-------- Given entries
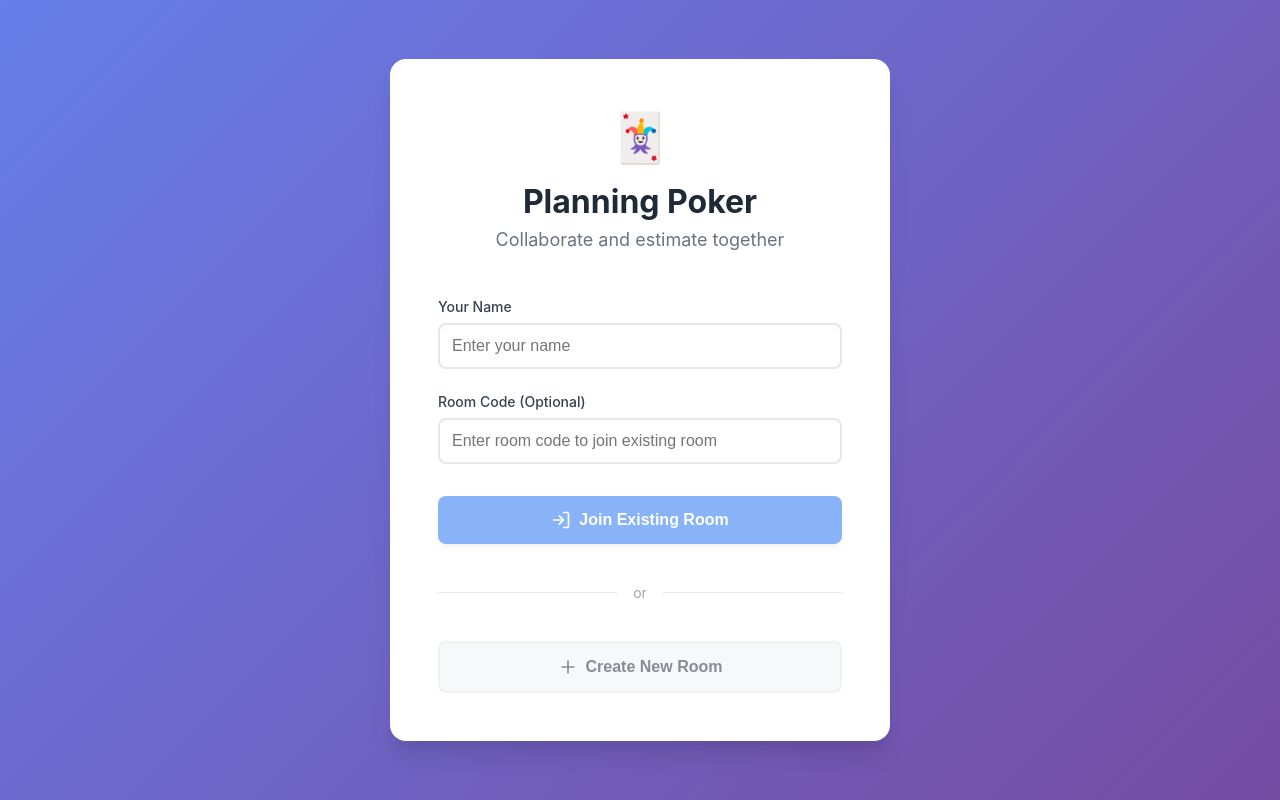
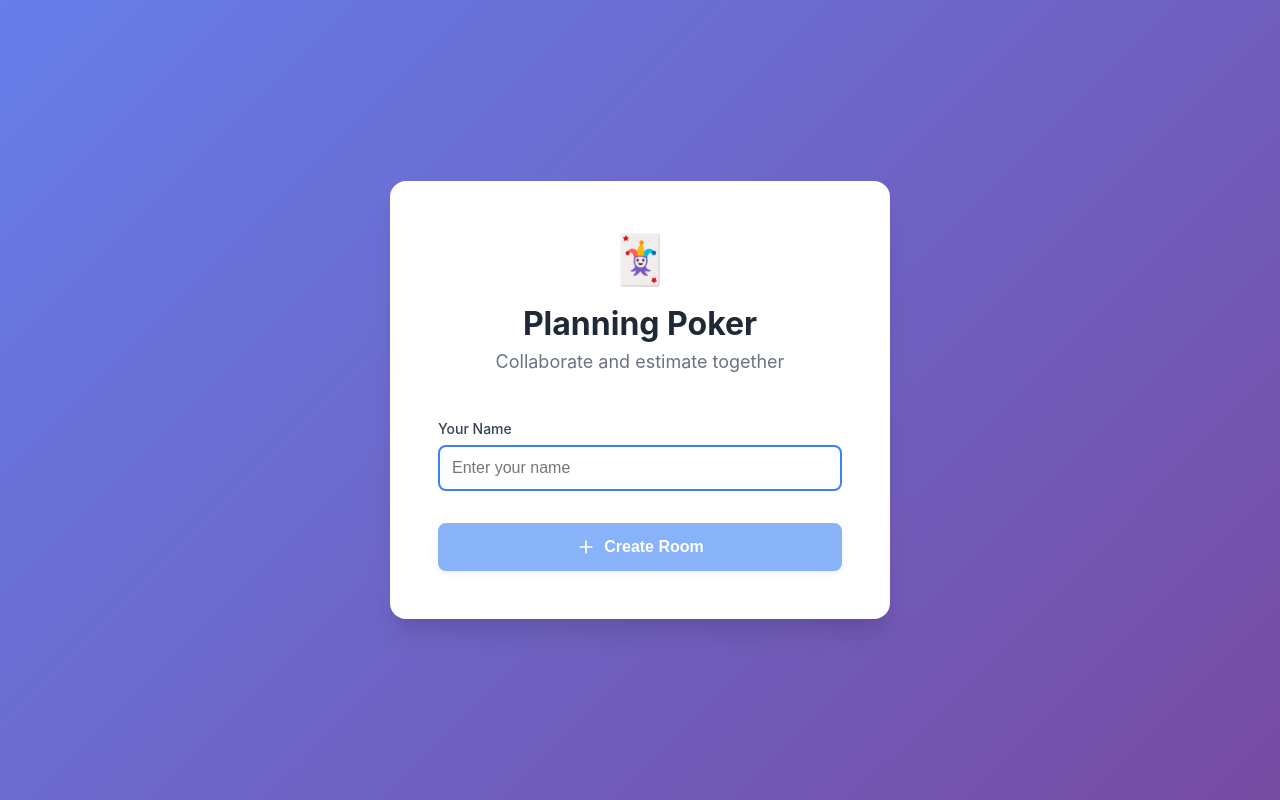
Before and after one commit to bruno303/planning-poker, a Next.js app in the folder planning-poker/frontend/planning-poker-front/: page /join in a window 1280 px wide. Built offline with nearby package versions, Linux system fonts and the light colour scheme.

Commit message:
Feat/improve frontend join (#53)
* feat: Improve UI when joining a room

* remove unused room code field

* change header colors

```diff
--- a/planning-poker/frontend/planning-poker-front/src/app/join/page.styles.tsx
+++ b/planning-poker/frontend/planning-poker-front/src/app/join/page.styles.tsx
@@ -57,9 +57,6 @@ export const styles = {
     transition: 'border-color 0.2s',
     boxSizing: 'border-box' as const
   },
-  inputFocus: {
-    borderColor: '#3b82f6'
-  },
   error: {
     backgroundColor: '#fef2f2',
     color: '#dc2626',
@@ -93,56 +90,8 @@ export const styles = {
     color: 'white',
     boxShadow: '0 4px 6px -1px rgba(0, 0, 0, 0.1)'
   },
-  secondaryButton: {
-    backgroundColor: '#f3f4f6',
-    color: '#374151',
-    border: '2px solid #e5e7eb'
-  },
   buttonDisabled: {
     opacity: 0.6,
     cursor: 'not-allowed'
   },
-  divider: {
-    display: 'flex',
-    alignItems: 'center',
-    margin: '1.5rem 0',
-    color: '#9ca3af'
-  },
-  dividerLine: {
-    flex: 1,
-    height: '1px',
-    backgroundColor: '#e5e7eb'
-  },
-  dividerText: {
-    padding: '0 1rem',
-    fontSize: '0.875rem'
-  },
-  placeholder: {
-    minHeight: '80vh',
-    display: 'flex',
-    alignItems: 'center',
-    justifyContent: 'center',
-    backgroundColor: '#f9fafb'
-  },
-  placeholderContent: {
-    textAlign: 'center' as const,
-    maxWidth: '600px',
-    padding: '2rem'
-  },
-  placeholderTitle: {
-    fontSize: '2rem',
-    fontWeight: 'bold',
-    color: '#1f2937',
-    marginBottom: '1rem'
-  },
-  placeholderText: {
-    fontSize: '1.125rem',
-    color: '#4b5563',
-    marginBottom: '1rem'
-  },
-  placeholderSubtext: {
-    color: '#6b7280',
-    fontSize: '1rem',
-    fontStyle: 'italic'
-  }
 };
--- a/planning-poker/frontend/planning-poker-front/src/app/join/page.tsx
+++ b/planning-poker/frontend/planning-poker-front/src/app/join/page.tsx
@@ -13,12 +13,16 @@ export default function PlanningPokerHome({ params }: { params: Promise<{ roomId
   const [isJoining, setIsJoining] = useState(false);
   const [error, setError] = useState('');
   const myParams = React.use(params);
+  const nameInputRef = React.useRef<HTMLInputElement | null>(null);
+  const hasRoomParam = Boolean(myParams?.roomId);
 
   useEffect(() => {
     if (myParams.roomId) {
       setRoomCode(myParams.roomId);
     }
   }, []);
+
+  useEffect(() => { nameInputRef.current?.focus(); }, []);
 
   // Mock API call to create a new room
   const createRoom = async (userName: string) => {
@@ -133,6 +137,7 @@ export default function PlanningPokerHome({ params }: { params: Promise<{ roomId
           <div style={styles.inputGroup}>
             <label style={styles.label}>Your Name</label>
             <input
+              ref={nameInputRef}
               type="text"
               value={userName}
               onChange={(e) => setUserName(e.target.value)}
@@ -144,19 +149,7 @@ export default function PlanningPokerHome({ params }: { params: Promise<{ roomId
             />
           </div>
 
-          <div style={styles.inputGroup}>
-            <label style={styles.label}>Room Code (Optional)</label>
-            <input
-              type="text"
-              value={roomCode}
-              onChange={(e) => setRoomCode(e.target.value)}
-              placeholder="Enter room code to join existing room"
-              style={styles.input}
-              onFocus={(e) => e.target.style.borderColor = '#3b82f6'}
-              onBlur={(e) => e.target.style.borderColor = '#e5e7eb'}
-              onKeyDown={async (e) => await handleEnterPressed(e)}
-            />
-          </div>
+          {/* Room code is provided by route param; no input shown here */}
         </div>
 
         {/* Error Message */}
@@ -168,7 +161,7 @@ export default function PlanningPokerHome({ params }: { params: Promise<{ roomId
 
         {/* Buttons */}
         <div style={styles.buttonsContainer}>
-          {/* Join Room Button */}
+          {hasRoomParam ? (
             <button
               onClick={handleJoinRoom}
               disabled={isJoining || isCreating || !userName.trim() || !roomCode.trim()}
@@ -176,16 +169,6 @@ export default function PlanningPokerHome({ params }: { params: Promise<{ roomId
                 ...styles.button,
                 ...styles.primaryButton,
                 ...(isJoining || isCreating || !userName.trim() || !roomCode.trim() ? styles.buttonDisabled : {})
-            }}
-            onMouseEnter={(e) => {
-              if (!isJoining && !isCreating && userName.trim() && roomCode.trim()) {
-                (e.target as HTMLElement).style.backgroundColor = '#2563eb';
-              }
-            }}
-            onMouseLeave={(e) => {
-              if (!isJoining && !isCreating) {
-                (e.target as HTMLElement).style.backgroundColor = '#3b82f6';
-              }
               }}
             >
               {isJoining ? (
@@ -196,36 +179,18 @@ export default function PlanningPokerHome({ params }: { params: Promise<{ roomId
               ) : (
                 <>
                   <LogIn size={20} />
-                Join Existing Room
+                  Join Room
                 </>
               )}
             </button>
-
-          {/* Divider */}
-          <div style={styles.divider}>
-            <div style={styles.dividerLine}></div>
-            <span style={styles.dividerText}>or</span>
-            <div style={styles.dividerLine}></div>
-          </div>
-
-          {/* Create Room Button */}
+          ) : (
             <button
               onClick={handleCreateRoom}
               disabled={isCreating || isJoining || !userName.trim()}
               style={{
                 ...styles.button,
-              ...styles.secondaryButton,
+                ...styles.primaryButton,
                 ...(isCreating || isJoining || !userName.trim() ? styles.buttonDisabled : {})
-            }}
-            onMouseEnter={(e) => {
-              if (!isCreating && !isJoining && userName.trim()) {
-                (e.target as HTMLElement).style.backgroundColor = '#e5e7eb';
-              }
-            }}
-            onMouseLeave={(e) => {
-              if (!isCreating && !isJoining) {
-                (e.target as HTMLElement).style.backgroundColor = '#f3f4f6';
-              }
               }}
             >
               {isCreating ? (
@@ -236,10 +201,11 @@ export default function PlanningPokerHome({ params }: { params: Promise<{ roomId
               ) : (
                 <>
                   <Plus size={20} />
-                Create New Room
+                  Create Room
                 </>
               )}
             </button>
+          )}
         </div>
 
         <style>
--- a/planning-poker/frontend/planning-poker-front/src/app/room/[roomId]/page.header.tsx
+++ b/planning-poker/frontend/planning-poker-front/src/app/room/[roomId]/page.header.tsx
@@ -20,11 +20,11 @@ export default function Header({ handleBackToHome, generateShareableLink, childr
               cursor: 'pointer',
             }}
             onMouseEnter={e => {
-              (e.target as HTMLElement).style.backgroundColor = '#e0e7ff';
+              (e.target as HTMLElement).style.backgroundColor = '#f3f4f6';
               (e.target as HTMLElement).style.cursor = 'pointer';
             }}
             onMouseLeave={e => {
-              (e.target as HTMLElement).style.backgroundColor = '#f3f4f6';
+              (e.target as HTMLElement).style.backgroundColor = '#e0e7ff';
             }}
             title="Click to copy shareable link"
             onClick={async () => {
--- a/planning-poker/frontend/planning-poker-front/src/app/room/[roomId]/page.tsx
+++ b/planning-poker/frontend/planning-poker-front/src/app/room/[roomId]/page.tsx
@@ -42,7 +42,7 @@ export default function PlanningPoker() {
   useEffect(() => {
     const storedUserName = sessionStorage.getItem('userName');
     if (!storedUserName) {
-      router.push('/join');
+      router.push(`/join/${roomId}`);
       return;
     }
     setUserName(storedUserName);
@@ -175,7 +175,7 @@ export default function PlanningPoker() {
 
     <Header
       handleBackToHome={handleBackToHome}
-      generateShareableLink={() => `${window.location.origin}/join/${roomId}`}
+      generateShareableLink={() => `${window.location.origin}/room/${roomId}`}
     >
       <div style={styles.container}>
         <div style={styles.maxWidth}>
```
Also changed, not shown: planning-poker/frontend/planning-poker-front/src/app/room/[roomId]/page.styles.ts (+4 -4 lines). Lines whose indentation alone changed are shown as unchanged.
----------------
Directions for this task:
Retype only the lines that run from the first line of the entries above to the line containing "room code field", both included. Do not carry over any pictures.

Answer to the exercise:
Before and after one commit to bruno303/planning-poker, a Next.js app in the folder planning-poker/frontend/planning-poker-front/: page /join in a window 1280 px wide. Built offline with nearby package versions, Linux system fonts and the light colour scheme.

Commit message:
Feat/improve frontend join (#53)
* feat: Improve UI when joining a room

* remove unused room code field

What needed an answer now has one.